Please copy each line of the data that includes the string "onevcat".

• [Front-end code edit data]
◇ ◇ ◇ ◇
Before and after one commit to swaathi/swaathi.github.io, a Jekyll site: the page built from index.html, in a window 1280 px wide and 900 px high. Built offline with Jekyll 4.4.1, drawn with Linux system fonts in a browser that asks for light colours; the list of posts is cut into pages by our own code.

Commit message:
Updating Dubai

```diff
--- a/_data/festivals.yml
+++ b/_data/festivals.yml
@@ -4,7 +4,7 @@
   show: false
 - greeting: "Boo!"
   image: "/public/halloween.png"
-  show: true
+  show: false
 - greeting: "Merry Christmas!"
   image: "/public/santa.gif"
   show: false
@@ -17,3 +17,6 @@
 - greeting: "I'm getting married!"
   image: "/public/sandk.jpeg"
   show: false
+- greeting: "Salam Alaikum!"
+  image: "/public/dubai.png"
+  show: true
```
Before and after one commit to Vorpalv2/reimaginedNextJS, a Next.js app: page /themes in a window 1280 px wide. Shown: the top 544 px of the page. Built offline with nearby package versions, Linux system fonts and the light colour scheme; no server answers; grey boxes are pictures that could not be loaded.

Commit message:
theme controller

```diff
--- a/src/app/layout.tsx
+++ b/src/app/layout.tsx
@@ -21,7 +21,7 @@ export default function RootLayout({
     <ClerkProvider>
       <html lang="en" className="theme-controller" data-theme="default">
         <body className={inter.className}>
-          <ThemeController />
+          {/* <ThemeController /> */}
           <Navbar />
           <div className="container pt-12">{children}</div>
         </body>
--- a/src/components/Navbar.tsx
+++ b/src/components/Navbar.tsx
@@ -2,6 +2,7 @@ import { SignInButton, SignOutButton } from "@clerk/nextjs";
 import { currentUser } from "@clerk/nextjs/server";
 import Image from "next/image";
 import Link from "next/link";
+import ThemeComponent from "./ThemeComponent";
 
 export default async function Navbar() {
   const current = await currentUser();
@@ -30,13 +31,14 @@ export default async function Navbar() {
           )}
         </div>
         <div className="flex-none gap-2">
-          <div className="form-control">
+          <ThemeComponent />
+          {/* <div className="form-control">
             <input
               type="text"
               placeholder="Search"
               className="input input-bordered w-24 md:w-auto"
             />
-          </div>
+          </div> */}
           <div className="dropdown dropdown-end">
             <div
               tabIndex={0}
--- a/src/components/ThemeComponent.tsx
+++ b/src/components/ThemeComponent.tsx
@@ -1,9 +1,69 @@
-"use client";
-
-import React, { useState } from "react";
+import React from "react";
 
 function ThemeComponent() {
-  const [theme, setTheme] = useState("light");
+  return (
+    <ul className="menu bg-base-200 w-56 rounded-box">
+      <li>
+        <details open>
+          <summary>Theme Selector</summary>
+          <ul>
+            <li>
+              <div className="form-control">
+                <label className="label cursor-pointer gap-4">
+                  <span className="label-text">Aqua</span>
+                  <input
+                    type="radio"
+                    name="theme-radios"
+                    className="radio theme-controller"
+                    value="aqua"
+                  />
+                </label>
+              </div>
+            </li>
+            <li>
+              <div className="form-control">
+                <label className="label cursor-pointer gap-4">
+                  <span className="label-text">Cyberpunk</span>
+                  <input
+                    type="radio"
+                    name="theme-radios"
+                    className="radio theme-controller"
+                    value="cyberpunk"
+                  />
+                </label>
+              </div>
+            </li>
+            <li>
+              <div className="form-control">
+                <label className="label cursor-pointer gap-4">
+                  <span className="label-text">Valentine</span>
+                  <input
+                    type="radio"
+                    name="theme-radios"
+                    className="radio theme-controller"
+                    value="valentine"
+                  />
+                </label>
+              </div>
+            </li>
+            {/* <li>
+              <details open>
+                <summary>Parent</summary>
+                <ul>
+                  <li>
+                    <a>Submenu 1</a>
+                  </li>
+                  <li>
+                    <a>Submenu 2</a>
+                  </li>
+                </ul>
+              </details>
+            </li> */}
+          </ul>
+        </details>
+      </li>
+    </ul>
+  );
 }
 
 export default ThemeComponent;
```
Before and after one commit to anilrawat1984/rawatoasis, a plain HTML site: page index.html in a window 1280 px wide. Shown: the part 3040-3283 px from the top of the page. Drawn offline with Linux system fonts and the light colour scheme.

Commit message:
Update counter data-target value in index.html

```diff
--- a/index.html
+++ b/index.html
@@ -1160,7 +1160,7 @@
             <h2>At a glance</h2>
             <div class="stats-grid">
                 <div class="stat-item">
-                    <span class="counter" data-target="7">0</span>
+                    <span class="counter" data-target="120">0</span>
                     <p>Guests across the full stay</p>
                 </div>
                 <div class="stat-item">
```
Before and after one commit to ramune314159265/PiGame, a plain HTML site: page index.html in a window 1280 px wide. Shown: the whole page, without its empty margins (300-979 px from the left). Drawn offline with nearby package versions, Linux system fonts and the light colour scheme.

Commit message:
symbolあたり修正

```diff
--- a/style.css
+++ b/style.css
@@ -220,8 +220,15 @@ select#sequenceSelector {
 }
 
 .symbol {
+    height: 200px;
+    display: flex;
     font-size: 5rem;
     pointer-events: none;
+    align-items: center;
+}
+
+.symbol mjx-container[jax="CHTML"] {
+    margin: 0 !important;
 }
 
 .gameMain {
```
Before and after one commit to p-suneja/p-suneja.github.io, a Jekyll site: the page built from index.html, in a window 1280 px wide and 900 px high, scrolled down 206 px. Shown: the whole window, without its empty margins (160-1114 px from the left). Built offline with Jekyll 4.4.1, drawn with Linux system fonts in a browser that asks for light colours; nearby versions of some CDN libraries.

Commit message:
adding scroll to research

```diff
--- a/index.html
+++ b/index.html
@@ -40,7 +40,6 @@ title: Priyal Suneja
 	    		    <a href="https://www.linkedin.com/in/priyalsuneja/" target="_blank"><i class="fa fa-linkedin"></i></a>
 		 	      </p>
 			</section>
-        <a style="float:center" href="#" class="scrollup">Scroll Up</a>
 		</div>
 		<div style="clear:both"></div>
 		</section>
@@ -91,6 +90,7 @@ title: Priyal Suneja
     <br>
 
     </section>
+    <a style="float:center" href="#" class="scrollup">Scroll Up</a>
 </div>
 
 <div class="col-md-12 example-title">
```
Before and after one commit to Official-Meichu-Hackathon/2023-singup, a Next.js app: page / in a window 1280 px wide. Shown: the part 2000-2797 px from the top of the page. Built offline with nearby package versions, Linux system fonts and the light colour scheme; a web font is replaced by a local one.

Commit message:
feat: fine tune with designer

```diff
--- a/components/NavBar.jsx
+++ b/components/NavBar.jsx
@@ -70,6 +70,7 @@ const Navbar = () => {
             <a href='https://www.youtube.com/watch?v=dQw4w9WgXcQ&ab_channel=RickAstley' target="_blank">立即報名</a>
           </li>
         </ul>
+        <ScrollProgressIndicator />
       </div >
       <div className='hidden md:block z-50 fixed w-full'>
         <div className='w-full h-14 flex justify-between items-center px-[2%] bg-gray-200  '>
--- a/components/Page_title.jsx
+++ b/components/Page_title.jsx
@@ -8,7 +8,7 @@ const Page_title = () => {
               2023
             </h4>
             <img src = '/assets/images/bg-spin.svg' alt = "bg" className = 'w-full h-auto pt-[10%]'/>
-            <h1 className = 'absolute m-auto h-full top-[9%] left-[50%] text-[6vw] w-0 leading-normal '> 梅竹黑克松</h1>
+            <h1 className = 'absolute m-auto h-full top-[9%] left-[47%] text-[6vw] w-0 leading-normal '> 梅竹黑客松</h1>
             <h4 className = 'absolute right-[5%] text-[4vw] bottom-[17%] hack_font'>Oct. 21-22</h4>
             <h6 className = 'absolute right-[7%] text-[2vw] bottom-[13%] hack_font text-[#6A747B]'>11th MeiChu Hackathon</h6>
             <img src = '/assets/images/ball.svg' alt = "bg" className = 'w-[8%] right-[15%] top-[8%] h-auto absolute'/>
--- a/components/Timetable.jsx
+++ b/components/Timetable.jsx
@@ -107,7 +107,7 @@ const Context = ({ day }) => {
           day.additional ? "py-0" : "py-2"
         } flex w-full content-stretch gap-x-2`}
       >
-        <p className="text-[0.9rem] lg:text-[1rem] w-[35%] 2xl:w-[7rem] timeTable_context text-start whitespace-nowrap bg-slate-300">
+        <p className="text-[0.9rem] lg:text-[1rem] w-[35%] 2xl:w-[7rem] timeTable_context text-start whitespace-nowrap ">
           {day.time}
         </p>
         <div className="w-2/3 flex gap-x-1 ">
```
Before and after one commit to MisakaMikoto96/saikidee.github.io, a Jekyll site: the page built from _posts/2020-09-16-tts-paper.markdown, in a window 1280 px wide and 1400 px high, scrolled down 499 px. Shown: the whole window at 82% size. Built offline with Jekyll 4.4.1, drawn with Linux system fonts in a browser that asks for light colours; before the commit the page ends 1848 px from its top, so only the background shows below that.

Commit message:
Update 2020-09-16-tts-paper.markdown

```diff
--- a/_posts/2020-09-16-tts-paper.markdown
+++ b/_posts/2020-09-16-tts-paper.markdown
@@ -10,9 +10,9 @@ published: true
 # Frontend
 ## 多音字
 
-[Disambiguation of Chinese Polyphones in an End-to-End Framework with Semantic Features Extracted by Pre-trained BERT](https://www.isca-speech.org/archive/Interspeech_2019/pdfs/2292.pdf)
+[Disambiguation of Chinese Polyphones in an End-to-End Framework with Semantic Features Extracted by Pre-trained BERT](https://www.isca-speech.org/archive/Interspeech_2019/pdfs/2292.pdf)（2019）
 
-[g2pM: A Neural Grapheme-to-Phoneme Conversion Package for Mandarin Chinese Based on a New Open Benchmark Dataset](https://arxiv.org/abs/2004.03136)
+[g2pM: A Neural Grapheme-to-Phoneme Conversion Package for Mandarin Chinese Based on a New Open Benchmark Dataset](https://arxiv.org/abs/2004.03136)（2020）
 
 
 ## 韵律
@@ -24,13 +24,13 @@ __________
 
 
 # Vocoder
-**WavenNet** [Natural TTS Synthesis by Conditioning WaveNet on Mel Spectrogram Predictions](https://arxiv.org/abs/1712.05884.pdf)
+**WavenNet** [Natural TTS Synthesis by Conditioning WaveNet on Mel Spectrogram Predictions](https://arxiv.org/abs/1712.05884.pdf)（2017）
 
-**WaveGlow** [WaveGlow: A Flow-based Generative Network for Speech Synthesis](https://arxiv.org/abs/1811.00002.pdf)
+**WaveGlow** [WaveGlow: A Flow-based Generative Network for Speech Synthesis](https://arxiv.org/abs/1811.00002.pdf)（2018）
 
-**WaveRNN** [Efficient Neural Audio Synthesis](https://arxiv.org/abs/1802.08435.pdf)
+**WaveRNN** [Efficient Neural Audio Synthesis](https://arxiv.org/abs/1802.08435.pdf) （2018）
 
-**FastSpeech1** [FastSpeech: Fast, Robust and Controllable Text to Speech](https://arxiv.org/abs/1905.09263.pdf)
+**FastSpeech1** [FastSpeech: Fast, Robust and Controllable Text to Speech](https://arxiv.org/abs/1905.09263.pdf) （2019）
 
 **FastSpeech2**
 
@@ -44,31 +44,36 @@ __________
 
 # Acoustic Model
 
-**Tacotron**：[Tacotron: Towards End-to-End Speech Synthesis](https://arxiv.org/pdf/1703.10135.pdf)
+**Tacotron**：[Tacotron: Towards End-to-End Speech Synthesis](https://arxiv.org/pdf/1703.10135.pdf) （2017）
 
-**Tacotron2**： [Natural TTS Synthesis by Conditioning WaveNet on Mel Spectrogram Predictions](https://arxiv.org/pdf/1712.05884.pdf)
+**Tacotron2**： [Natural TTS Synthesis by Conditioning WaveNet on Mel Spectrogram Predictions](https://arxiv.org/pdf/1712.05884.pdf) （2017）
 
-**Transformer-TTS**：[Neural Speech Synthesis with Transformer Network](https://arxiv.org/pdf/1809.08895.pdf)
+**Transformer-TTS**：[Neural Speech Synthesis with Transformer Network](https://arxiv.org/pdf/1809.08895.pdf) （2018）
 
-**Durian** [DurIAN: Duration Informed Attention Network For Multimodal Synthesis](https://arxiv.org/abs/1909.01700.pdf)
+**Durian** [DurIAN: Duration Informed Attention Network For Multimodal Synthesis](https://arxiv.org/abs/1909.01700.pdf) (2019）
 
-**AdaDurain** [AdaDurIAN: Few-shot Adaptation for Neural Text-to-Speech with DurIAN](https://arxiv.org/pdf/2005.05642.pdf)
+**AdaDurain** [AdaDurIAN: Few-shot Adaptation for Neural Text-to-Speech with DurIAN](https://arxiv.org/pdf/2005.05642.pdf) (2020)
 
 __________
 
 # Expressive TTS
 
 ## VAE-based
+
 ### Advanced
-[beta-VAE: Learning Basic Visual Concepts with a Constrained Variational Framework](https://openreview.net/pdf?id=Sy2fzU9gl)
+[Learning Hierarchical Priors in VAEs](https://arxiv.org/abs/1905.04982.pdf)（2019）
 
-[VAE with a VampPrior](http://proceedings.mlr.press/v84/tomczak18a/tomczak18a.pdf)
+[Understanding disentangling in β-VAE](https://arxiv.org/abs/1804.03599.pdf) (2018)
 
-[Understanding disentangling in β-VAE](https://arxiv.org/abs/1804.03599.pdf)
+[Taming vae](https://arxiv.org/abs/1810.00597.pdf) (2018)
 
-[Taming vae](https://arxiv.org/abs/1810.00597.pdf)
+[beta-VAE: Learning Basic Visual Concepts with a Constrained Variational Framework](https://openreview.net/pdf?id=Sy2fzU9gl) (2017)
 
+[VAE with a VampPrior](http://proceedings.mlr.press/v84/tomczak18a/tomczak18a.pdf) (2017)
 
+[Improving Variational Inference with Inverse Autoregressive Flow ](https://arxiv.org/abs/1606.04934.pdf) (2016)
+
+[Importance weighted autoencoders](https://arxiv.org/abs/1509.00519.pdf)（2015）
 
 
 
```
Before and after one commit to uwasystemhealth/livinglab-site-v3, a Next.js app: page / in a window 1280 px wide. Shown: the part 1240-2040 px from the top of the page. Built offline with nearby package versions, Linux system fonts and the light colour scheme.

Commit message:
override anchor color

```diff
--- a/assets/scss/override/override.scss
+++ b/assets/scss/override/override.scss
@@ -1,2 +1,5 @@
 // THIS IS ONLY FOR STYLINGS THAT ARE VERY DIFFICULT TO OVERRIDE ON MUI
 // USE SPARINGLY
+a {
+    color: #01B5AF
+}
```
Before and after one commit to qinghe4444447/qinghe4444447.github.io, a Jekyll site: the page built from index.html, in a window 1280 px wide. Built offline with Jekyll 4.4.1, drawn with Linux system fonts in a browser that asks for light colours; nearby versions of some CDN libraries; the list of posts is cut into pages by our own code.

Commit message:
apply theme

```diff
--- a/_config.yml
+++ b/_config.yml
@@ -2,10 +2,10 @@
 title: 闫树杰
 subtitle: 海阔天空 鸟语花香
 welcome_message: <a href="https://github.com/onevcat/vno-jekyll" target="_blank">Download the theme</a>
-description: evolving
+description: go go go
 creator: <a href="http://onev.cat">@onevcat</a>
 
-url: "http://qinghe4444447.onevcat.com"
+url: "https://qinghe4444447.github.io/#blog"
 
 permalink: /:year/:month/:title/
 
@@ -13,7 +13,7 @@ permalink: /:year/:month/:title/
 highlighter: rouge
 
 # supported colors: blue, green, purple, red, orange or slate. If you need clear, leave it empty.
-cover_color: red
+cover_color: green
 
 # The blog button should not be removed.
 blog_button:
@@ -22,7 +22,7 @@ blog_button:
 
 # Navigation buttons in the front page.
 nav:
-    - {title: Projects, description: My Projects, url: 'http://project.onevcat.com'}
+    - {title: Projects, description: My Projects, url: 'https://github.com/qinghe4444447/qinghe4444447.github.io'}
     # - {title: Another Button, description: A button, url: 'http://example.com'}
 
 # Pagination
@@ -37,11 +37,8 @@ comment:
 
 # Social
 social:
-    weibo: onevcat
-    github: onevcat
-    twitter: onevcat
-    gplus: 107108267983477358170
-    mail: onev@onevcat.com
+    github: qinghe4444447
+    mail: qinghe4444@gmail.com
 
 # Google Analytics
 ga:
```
◇ ◇ ◇ ◇
• [TASK RESPONSE]
 welcome_message: <a href="https://github.com/onevcat/vno-jekyll" target="_blank">Download the theme</a>
 creator: <a href="http://onev.cat">@onevcat</a>
-url: "http://qinghe4444447.onevcat.com"
-    - {title: Projects, description: My Projects, url: 'http://project.onevcat.com'}
-    weibo: onevcat
-    github: onevcat
-    twitter: onevcat
-    mail: onev@onevcat.com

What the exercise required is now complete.